**** Supplied records
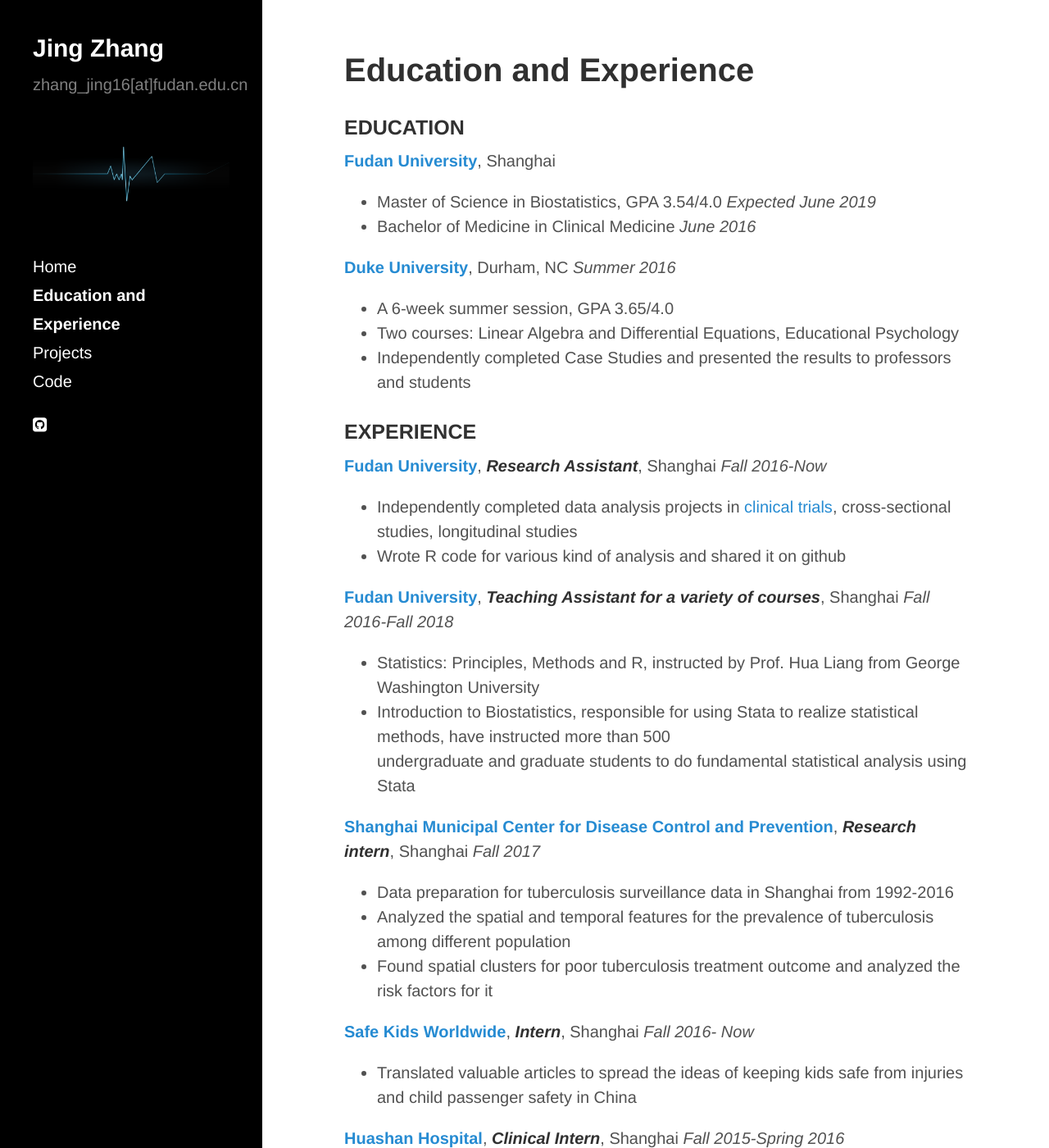
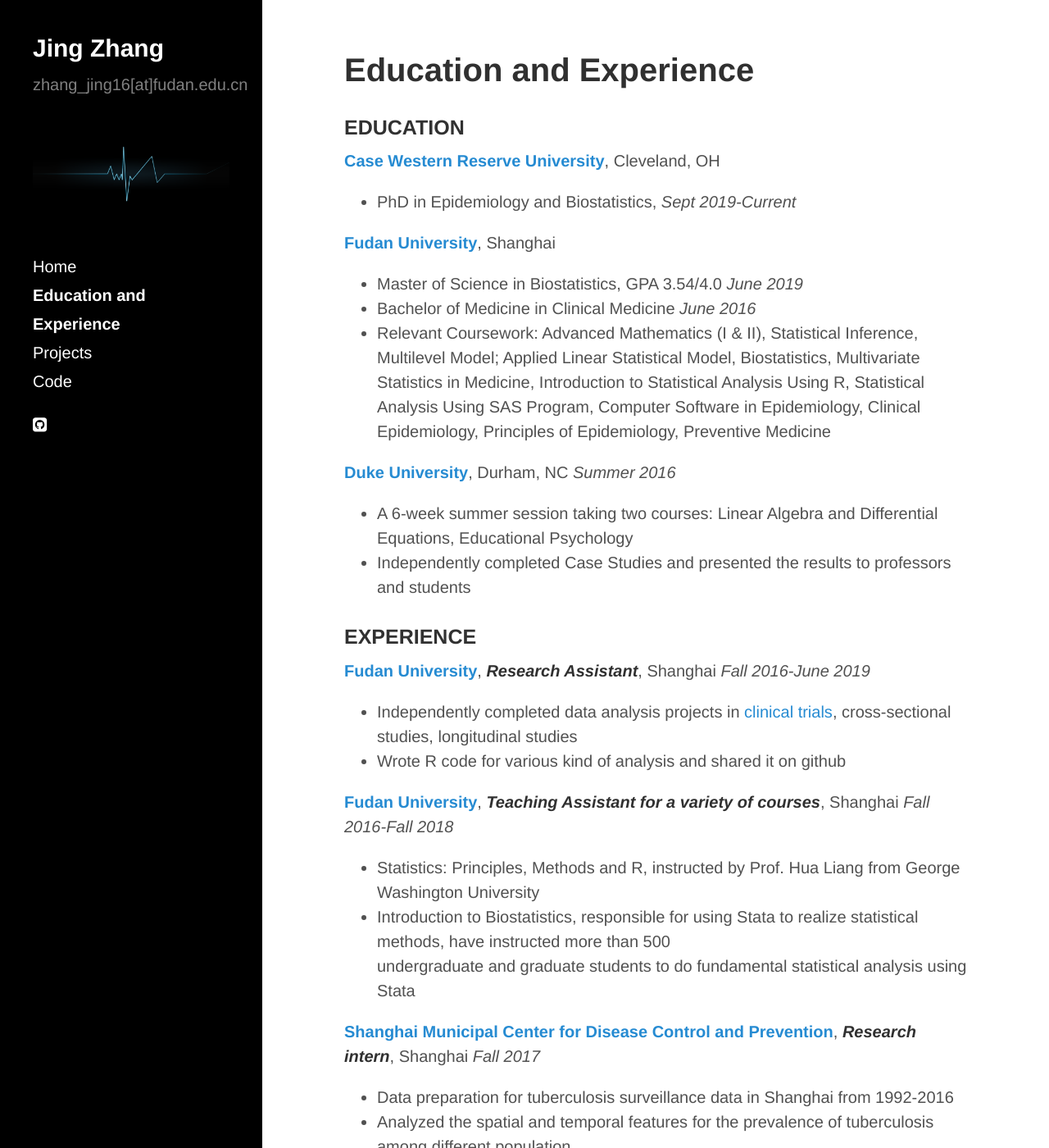
Before and after one commit to jingzhang1/jingzhang1.github.io, a Jekyll site: the page built from about.md, in a window 1280 px wide and 1400 px high. Shown: the whole window at 82% size. Built offline with Jekyll 4.4.1, drawn with Linux system fonts in a browser that asks for light colours; nearby versions of some CDN libraries.

Commit message:
Update about.md

```diff
--- a/about.md
+++ b/about.md
@@ -3,17 +3,20 @@ layout: page
 title: Education and Experience
 ---
 ### EDUCATION
+**[Case Western Reserve University](https://case.edu/)**, Cleveland, OH
+* PhD in Epidemiology and Biostatistics,  *Sept 2019-Current*
+
 **[Fudan University](http://www.fudan.edu.cn/en/)**, Shanghai
-* Master of Science in Biostatistics, GPA 3.54/4.0 *Expected June 2019*
+* Master of Science in Biostatistics, GPA 3.54/4.0 *June 2019*
 * Bachelor of Medicine in Clinical Medicine *June 2016*
+*	Relevant Coursework: Advanced Mathematics (I & II), Statistical Inference, Multilevel Model; Applied Linear Statistical Model, Biostatistics, Multivariate Statistics in Medicine, Introduction to Statistical Analysis Using R, Statistical Analysis Using SAS Program, Computer Software in Epidemiology, Clinical Epidemiology, Principles of Epidemiology, Preventive Medicine
 
 **[Duke University](https://www.duke.edu/)**, Durham, NC *Summer 2016*
-* A 6-week summer session, GPA 3.65/4.0
-* Two courses: Linear Algebra and Differential Equations, Educational Psychology
+* A 6-week summer session taking two courses: Linear Algebra and Differential Equations, Educational Psychology
 * Independently completed Case Studies and presented the results to professors and students
 
 ### EXPERIENCE
-**[Fudan University](http://www.fudan.edu.cn/en/)**, **_Research Assistant_**, Shanghai *Fall 2016-Now*
+**[Fudan University](http://www.fudan.edu.cn/en/)**, **_Research Assistant_**, Shanghai *Fall 2016-June 2019*
 * Independently completed data analysis projects in [clinical trials](), cross-sectional studies, longitudinal studies
 * Wrote R code for various kind of analysis and shared it on github
 
@@ -27,7 +30,7 @@ undergraduate and graduate students to do fundamental statistical analysis using
 * Analyzed the spatial and temporal features for the prevalence of tuberculosis among different population
 * Found spatial clusters for poor tuberculosis treatment outcome and analyzed the risk factors for it
 
-**[Safe Kids Worldwide](https://www.safekids.org/)**, **_Intern_**, Shanghai *Fall 2016- Now*
+**[Safe Kids Worldwide](https://www.safekids.org/)**, **_Intern_**, Shanghai *Fall 2016- June 2019*
 * Translated valuable articles to spread the ideas of keeping kids safe from injuries and child passenger safety in China
 
 **[Huashan Hospital](https://huashan.org.cn/)**, **_Clinical Intern_**, Shanghai *Fall 2015-Spring 2016*
```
********
■ Task statement
Reproduce every line of the data above, exactly as it stands, but not the pictures.

■ Solved exercise
Before and after one commit to jingzhang1/jingzhang1.github.io, a Jekyll site: the page built from about.md, in a window 1280 px wide and 1400 px high. Shown: the whole window at 82% size. Built offline with Jekyll 4.4.1, drawn with Linux system fonts in a browser that asks for light colours; nearby versions of some CDN libraries.

Commit message:
Update about.md

```diff
--- a/about.md
+++ b/about.md
@@ -3,17 +3,20 @@ layout: page
 title: Education and Experience
 ---
 ### EDUCATION
+**[Case Western Reserve University](https://case.edu/)**, Cleveland, OH
+* PhD in Epidemiology and Biostatistics,  *Sept 2019-Current*
+
 **[Fudan University](http://www.fudan.edu.cn/en/)**, Shanghai
-* Master of Science in Biostatistics, GPA 3.54/4.0 *Expected June 2019*
+* Master of Science in Biostatistics, GPA 3.54/4.0 *June 2019*
 * Bachelor of Medicine in Clinical Medicine *June 2016*
+*	Relevant Coursework: Advanced Mathematics (I & II), Statistical Inference, Multilevel Model; Applied Linear Statistical Model, Biostatistics, Multivariate Statistics in Medicine, Introduction to Statistical Analysis Using R, Statistical Analysis Using SAS Program, Computer Software in Epidemiology, Clinical Epidemiology, Principles of Epidemiology, Preventive Medicine
 
 **[Duke University](https://www.duke.edu/)**, Durham, NC *Summer 2016*
-* A 6-week summer session, GPA 3.65/4.0
-* Two courses: Linear Algebra and Differential Equations, Educational Psychology
+* A 6-week summer session taking two courses: Linear Algebra and Differential Equations, Educational Psychology
 * Independently completed Case Studies and presented the results to professors and students
 
 ### EXPERIENCE
-**[Fudan University](http://www.fudan.edu.cn/en/)**, **_Research Assistant_**, Shanghai *Fall 2016-Now*
+**[Fudan University](http://www.fudan.edu.cn/en/)**, **_Research Assistant_**, Shanghai *Fall 2016-June 2019*
 * Independently completed data analysis projects in [clinical trials](), cross-sectional studies, longitudinal studies
 * Wrote R code for various kind of analysis and shared it on github
 
@@ -27,7 +30,7 @@ undergraduate and graduate students to do fundamental statistical analysis using
 * Analyzed the spatial and temporal features for the prevalence of tuberculosis among different population
 * Found spatial clusters for poor tuberculosis treatment outcome and analyzed the risk factors for it
 
-**[Safe Kids Worldwide](https://www.safekids.org/)**, **_Intern_**, Shanghai *Fall 2016- Now*
+**[Safe Kids Worldwide](https://www.safekids.org/)**, **_Intern_**, Shanghai *Fall 2016- June 2019*
 * Translated valuable articles to spread the ideas of keeping kids safe from injuries and child passenger safety in China
 
 **[Huashan Hospital](https://huashan.org.cn/)**, **_Clinical Intern_**, Shanghai *Fall 2015-Spring 2016*
```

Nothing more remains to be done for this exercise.